Many carers feel that their contribution is unrecognised and now they would have to pay for any help they get. For example, going on a Manual Handling course would be means tested and if you had a few pounds in savings or perhaps DLA on your own account, you could have to pay £40 for the privilege.
Jackie Baillie MSP with the support of many carers pushed forward an amendment to stop this in its tracks. Thousands of carers signed petitions and wrote directly to MSPs and Ministers.
In the end the Minister of Public Health rejected the amendment but came up with a compromise of his own. The power would remain but he would publish regulations before the Act came in that waived any charges for services provided to carers through the Act.
Some people have been a bit sceptical about this move but at LDAS we thinks it’s a great development. We have long campaigned against the Care Tax and been told that we have to wait for COSLA to come up with changes.

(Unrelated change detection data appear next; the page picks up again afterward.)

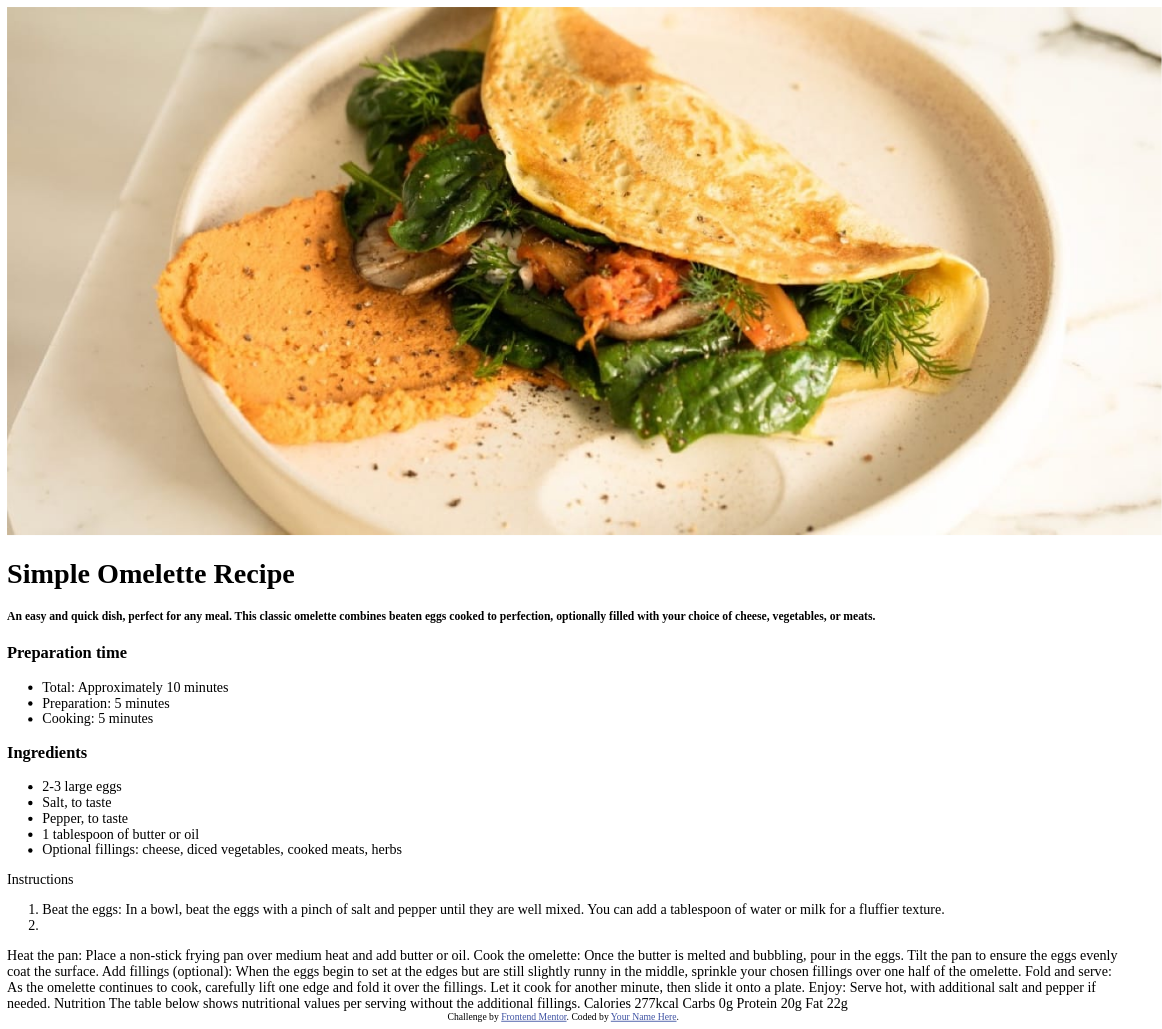
Repository: sodmaq/recipe-page-
Page: index.html
An editor plug-in stored every save of this project. The page is shown before and after the next save, followed by the edit.
The browser window is 1280 px wide. The page is 1320 px wide, so the pictures cover 1320 px, including what lies to the right of the window. The pictures show the whole page, at 88% of full size.

Above is the page before, as saved 2024-09-07 12:32:14.

After the next save:
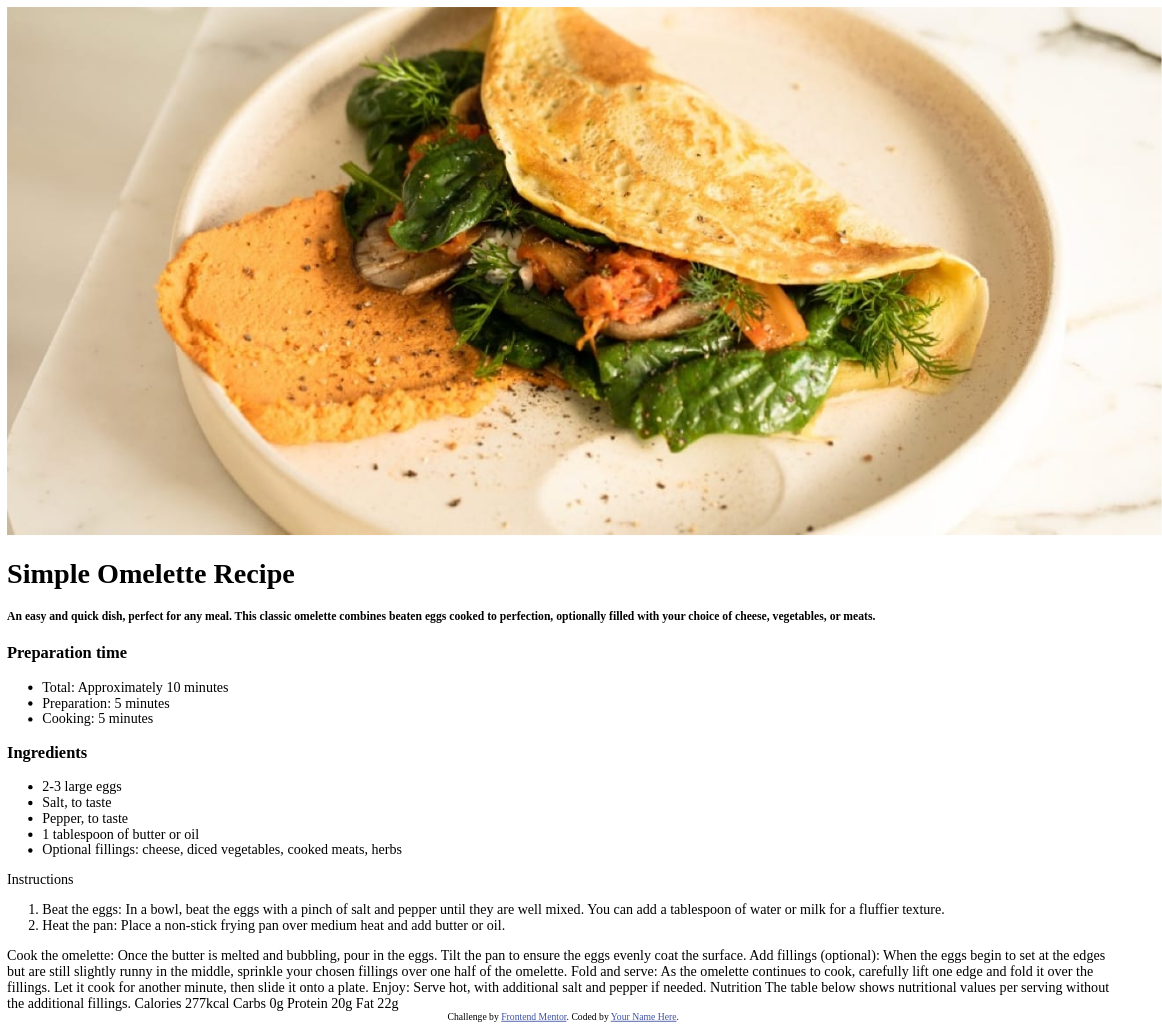
Saved 15 s later.
--- a/index.html
+++ b/index.html
@@ -56,20 +56,22 @@
         until they are well mixed. You can add a tablespoon of water or milk for
         a fluffier texture.
       </li>
-      <li></li>
+      <li>
+        Heat the pan: Place a non-stick frying pan over medium heat and add
+        butter or oil.
+      </li>
     </ol>
 
-    Heat the pan: Place a non-stick frying pan over medium heat and add butter
-    or oil. Cook the omelette: Once the butter is melted and bubbling, pour in
-    the eggs. Tilt the pan to ensure the eggs evenly coat the surface. Add
-    fillings (optional): When the eggs begin to set at the edges but are still
-    slightly runny in the middle, sprinkle your chosen fillings over one half of
-    the omelette. Fold and serve: As the omelette continues to cook, carefully
-    lift one edge and fold it over the fillings. Let it cook for another minute,
-    then slide it onto a plate. Enjoy: Serve hot, with additional salt and
-    pepper if needed. Nutrition The table below shows nutritional values per
-    serving without the additional fillings. Calories 277kcal Carbs 0g Protein
-    20g Fat 22g
+    Cook the omelette: Once the butter is melted and bubbling, pour in the eggs.
+    Tilt the pan to ensure the eggs evenly coat the surface. Add fillings
+    (optional): When the eggs begin to set at the edges but are still slightly
+    runny in the middle, sprinkle your chosen fillings over one half of the
+    omelette. Fold and serve: As the omelette continues to cook, carefully lift
+    one edge and fold it over the fillings. Let it cook for another minute, then
+    slide it onto a plate. Enjoy: Serve hot, with additional salt and pepper if
+    needed. Nutrition The table below shows nutritional values per serving
+    without the additional fillings. Calories 277kcal Carbs 0g Protein 20g Fat
+    22g
 
     <div class="attribution">
       Challenge by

By making this promise, the Minister has said that he doesn’t trust hard pressed councils not to charge carers and that he has to act to control them. In doing this the Government acknowledges that they have both the power and a duty to intervene when care charges are a problem.
Now that the Government has opened the door then we expect many more regulations from the Scottish Government to make councils behave when it comes to the Care Tax.
After all, aren’t disabled people also partners in their own care too? Why should newly bereaved disabled people be means tested on Bereavement Benefit? Why should people be means tested to help them get out of bed in the morning?
We look forward to more government regulation to sort out this unfair Care Tax.
You can read the articles on line at
Our July 2012 newsletter has been published. We are still having problems with the email distribution so if you haven't got it yet, please download your copy here.
You can also read it online
Article One - The Same As You Mark 2
Article Two - Vote For Jimmy
Article Three - More equality changes coming.
For those who want an audio version you can listen to it live or download it by clicking here and don't forget you can listen to any article on this website by simply highlighting the text and clicking the loud speaker symbol.
The UK government has gone ahead with plans to implement new rules on age discrimination. From October the 1st 2012, it will be illegal for providers of goods and services to discriminate against people on the grounds of age. This will also cover public authorities such as the NHS and the local authorities.
From then on it will only be legal to give differential treatment in two situations. First where there is an “objective justification”. This might be where screening for Prostate Cancer was offered to men over 50 because they were more likely to get that disease. In other words, there has to be a good reason that is obvious to anyone who looks at this matter.
Second is where there is a “statutory exemption” created by previous law. For example, in England the law says that people over 60 should get free prescriptions. This is allowed to stay in the future.
These new rules are important for people with learning disabilities in two areas.
First some local authorities have been saying that when people with learning disabilities are over 60 they should go into care homes for older people. This will no longer be allowed. There is no objective justification for this.
Secondly in local authority charging policies for non-residential care there is no legislative underpinning for differential charging between those over and under 60. Currently those over 60 get much more generous personal income disregards. This is a purely local decision based on voluntary guidance from COSLA which local councils are under no obligation to follow.
As a result, it is likely that current charging regimes will have to change dramatically and it may lead to people with learning disabilities getting to keep more of their money before they start paying charges.